Christine Bernot, University of Massachusetts Amherst


Interest in batch processes has increased with the growing importance of specialty chemicals, characterized by high-value, low-capacity, short-term production and strongly nonideal mixtures. While separation is an important step in these processes, few publications deal with the feasibility and design aspects of batch distillation for azeotropic mixtures. In this dissertation, a simple dynamic model is developed to describe composition changes in batch distillation by decoupling the variations in flows and compositions through a dimensionless warped time. The model is based on constant molar overflow and quasi-steady state assumptions in the column and on a differential model for the batch tank. Two types of batch distillation columns are presented: the batch rectifier, where products are withdrawn at the distillate, and the batch stripper, where products are withdrawn at the bottom. Composition changes for azeotropic mixtures are complex because the sequence of cuts collected depends on the relative amount of each component in the feed. However, in the limiting case of large number of stages and large reflux or reboil ratio, a method is presented to predict the variation of the batch and product compositions as a function of time. As a result, the composition space is divided into regions leading to the same set of fractions. The method is geometrical and requires little or no computation. A systematic procedure to devise a feasible sequence is proposed. This procedure includes determining suitable entrainers to break binary azeotropes. It is shown that the use of a batch stripper is essential in breaking minimum boiling binary azeotropes. The techniques developed are illustrated on the separation of methyl acetate from a quaternary azeotropic feed coming from a transesterification reactor. A simple, tractable, design method is presented to estimate flows, equipment sizes, utility loads and costs for any batch column. This method provides a rapid estimate of the design targets for a variable reflux (or reboil) policy without the need of integrating the column model numerically. This policy, which approximates the constant distillate (or bottom) composition policy, shows significant cost savings over the constant reflux (or reboil) policy.

Subject Area

Chemical engineering

Recommended Citation
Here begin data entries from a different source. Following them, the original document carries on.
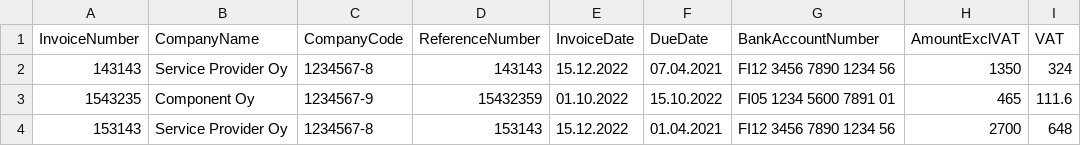
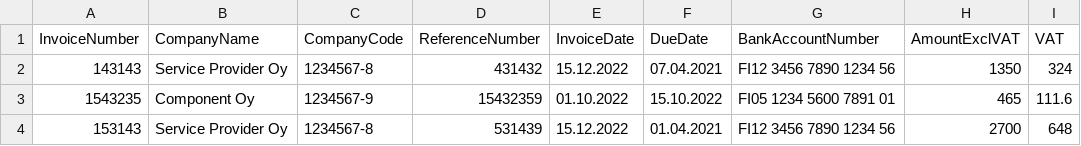
Before and after one commit to Tupolaa/Ohjelmistorobotiikka, a CSV file: ResultFiles/InvoiceHeaderData.csv, drawn as a sheet; only a part is shown; the diff names each change by its address in the sheet, - before the commit and + after, or states it on an @@ line.

Commit message:
Invoiceheader tauluun tietojen lisäys RF:llä ja Referencenumber troubleshoottaus UiPathissa

```diff
--- a/ResultFiles/InvoiceHeaderData.csv
+++ b/ResultFiles/InvoiceHeaderData.csv
-D2 (ReferenceNumber): 143143
+D2 (ReferenceNumber): 431432
-D4 (ReferenceNumber): 153143
+D4 (ReferenceNumber): 531439
```
Also changed, not shown: 11 other files.
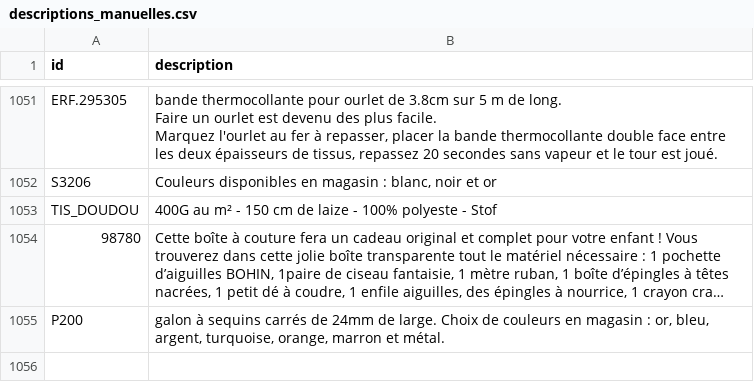
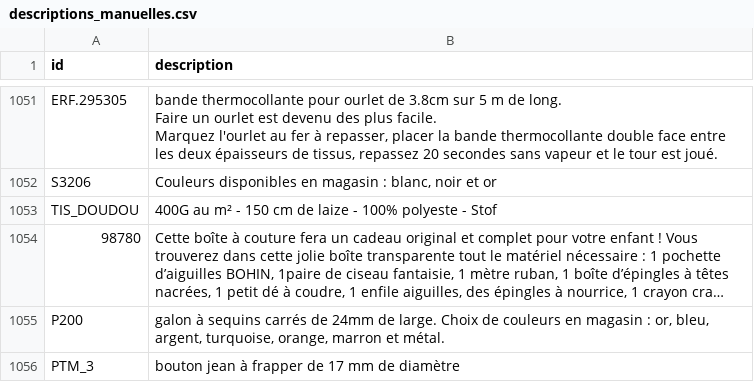
Before and after one commit to leia98nc-code/lagrandemercerie, a CSV file: descriptions_manuelles.csv, drawn as a sheet; only a part is shown, gaps mark what is left out; long unchanged cells end in ….

Commit message:
Modification description PTM_3 via back-office

```diff
--- a/descriptions_manuelles.csv
+++ b/descriptions_manuelles.csv
@@ -1545 +1545,2 @@ TIS_DOUDOU,400G au m² - 150 cm de laize  - 100% polyeste  - Stof
 P200,"galon à sequins carrés de 24mm de large. Choix de couleurs en magasin : or, bleu, argent, turquoise, orange, marron et métal. "
+PTM_3,bouton jean à frapper de 17 mm de diamètre
```
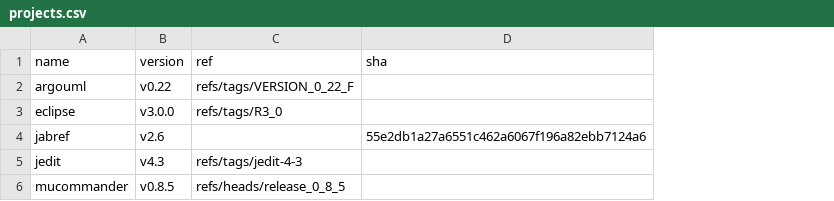
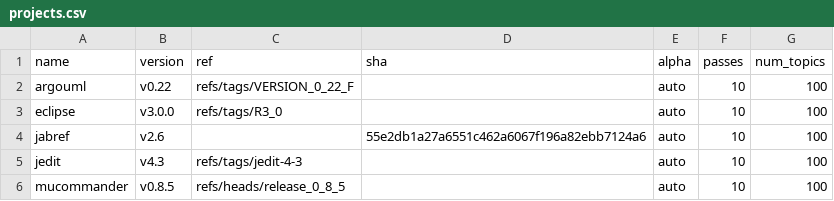
Before and after one commit to cscorley/doc2vec-feature-location, a CSV file: projects.csv, drawn as a sheet; the diff names each change by its address in the sheet, - before the commit and + after, or states it on an @@ line.

```diff
--- a/projects.csv
+++ b/projects.csv
+column E (alpha), rows 2-6: all auto
+column F (passes), rows 2-6: all 10
+column G (num_topics), rows 2-6: all 100
```
Also changed, not shown: 1 other file.
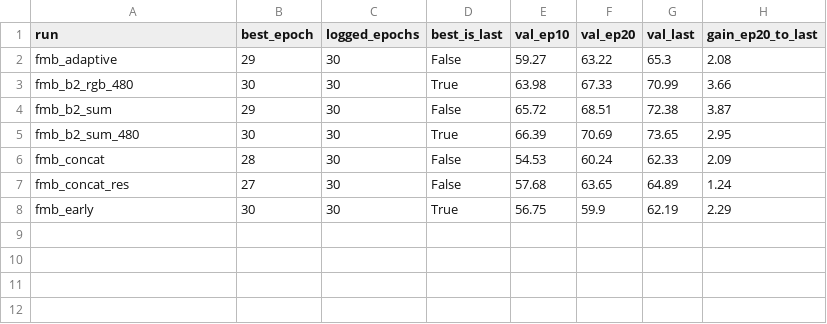
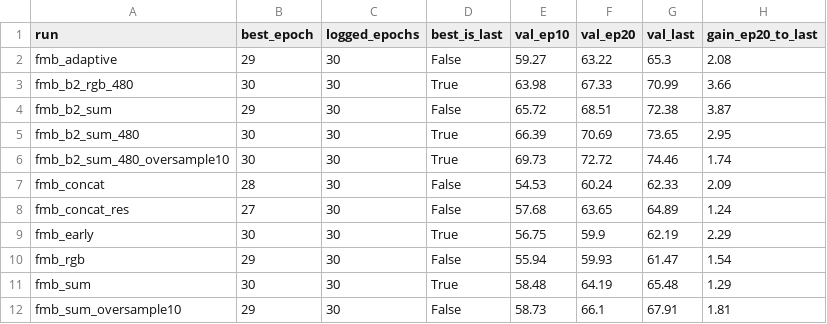
Before and after one commit to suminilago/ICV-FMB-Fusion, a CSV file: results/00_overview/run_convergence.csv, drawn as a sheet.

```diff
--- a/results/00_overview/run_convergence.csv
+++ b/results/00_overview/run_convergence.csv
@@ -5,2 +5,3 @@ fmb_b2_sum,29,30,False,65.72,68.51,72.38,3.87
 fmb_b2_sum_480,30,30,True,66.39,70.69,73.65,2.95
+fmb_b2_sum_480_oversample10,30,30,True,69.73,72.72,74.46,1.74
 fmb_concat,28,30,False,54.53,60.24,62.33,2.09
@@ -8 +9,4 @@ fmb_concat_res,27,30,False,57.68,63.65,64.89,1.24
 fmb_early,30,30,True,56.75,59.9,62.19,2.29
+fmb_rgb,29,30,False,55.94,59.93,61.47,1.54
+fmb_sum,30,30,True,58.48,64.19,65.48,1.29
+fmb_sum_oversample10,29,30,False,58.73,66.1,67.91,1.81
```
Also changed, not shown: results/00_overview/run_summary.csv, 12 other files.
Bernot, Christine, "Design and synthesis of multicomponent batch distillation" (1990). Doctoral Dissertations Available from Proquest. AAI9110105.